Conservation status
Scientific classification
Kingdom: Animalia
Phylum: Chordata
Class: Mammalia
Order: Rodentia
Family: Muridae
Genus: Reithrodontomys
Species: R. fulvescens
Binomial name
Reithrodontomys fulvescens
J.A.Allen, 1894

The fulvous harvest mouse (Reithrodontomys fulvescens) is a species of rodent in the family Muridae.[2] It is found in El Salvador, Guatemala, Honduras, Mexico, Nicaragua, and the United States.[1]


About seventeen subspecies of Reithrodontomys fulvescens are recognised and they vary in both colouring and in size. The total length ranges from about 134 to 189 mm (5.3 to 7.4 in) with a tail of between 73 and 116 mm (2.9 and 4.6 in). The yellowish-buff or tawny fur is relatively coarse and has a streaked or speckled effect caused by the mixture of black guard hairs and the paler, banded hairs of the undercoat. There is often a dark stripe running along the spine. The underparts are grayish-white, sometimes tinged with buff. This mouse can be distinguished from the rather larger hairy harvest mouse (Reithrodontomys hirsutus) by its pelage and skull characteristics, the pale underside of the tail and the whitish or buff color of the hind feet.[3]

The karyotype has 2n = 50.[2]

Distribution and habitat[edit]

The fulvous harvest mouse has a widespread distribution with a range extending from Honduras, Guatemala and El Salvador northwards through Mexico to the southwestern United States where it is present in Arizona, Texas, Oklahoma, Kansas, Missouri, Arkansas and Mississippi. Its typical habitat is grassy areas containing some shrubs, especially in areas with mesquite or pine/grass ecozones.[3]


The fulvous harvest mouse is nocturnal. In Arkansas, animals began to deposit fat in their tissues in November and this peaks in January and then the fat reserves are steadily used up by April. Other adaptations to winter include a lengthening of the animal's hair and a possible daily reduction of its body temperature during sleep in the daytime.[3] The animal quickly recovers from hypothermia and resumes activity when it warms up.[3] A nest is built in vegetation just off the ground and consists of a ball of grasses and sedges about 75 millimetres (3.0 in) in diameter. It is usually occupied by a pair of mice which may be a pair-bonded male and female. When the mice are inside, the entrance, or pair of entrances, is plugged. When the animals move about outside, much of their time is spent off the ground in low vegetation.[3]

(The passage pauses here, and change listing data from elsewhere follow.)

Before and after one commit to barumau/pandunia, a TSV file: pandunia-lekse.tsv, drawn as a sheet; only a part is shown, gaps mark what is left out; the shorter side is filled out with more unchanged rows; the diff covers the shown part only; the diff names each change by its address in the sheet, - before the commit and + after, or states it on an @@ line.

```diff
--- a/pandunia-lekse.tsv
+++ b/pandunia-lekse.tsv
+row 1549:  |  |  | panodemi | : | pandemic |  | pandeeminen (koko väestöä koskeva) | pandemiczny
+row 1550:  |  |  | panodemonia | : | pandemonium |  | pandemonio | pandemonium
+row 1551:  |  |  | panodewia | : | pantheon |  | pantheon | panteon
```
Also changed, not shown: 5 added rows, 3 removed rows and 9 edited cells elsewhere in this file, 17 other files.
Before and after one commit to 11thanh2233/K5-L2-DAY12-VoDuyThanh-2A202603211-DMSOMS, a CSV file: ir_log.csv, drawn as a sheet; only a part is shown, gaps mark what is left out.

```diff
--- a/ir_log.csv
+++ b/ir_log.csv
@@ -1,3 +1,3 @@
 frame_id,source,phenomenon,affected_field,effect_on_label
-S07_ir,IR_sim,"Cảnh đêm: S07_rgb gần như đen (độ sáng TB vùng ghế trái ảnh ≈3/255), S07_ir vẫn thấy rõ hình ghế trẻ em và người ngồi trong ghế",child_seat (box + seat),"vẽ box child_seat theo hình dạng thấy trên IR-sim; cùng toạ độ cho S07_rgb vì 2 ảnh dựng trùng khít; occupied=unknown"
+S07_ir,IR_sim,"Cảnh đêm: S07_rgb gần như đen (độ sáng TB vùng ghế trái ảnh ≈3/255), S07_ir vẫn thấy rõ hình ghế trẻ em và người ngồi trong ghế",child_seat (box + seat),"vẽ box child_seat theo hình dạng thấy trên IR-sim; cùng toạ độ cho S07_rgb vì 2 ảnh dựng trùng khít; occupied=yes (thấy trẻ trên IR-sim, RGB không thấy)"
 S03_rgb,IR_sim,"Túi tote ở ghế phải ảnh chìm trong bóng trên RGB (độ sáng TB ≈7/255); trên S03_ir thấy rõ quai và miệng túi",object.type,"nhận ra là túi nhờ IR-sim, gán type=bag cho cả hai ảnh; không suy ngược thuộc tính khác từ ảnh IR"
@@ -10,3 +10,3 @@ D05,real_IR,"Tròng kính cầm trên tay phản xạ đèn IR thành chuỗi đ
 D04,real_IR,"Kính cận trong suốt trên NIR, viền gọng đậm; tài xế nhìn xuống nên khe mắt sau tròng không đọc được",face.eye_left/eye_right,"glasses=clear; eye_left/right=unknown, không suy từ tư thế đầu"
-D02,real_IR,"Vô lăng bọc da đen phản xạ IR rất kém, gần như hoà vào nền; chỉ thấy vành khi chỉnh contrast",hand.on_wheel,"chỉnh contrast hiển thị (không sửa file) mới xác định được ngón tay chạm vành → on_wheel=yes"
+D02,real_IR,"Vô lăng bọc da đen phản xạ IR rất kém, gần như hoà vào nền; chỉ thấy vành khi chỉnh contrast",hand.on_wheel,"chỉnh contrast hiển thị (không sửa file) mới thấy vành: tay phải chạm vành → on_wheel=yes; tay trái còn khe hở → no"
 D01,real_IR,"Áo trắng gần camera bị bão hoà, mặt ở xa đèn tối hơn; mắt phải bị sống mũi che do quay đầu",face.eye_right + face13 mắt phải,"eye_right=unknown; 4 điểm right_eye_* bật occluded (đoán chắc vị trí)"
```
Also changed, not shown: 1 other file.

The diet of the fulvous harvest mouse varies seasonally, but in milder climates consists primarily of insects and other invertebrates throughout the year whereas in colder regions, invertebrates predominate in the spring, and seeds in the fall and winter. A small proportion of green leafy and other plant food is also eaten. Predators of this mouse include barn owls (Tyto alba) and red-tailed hawks (Buteo jamaicensis).[3]

In Mexico, breeding seems to take place throughout the year,[1] but in Texas there are usually two breeding peaks, one in late spring and the second a few months later. The litter size is usually two to four offspring but may be more. The young are blind, naked and helpless at birth, their eyes open between the ninth and twelfth days and weaning takes place between the thirteenth and sixteenth. Life expectancy is up to fifteen months for males and up to twelve months for females.[3]


  1. ^ a b c Linzey, A.V. & Timm, R. (2008). "Reithrodontomys fulvescens". IUCN Red List of Threatened Species. Version 2014.2. International Union for Conservation of Nature. Retrieved 18 September 2014. 
  2. ^ a b Musser, G. G.; Carleton, M. D. (2005). "Superfamily Muroidea". In Wilson, D. E.; Reeder, D. M. Mammal Species of the World (3rd ed.). Johns Hopkins University Press. pp. 1081–1082. ISBN 978-0-8018-8221-0. OCLC 62265494. 
  3. ^ a b c d e f g Spencer, Stephen R.; Cameron, Guy N. (1982). "Reithrodontomys fulvescens". Mammalian Species 174: 1–7. doi:10.2307/3503795. JSTOR 3503795.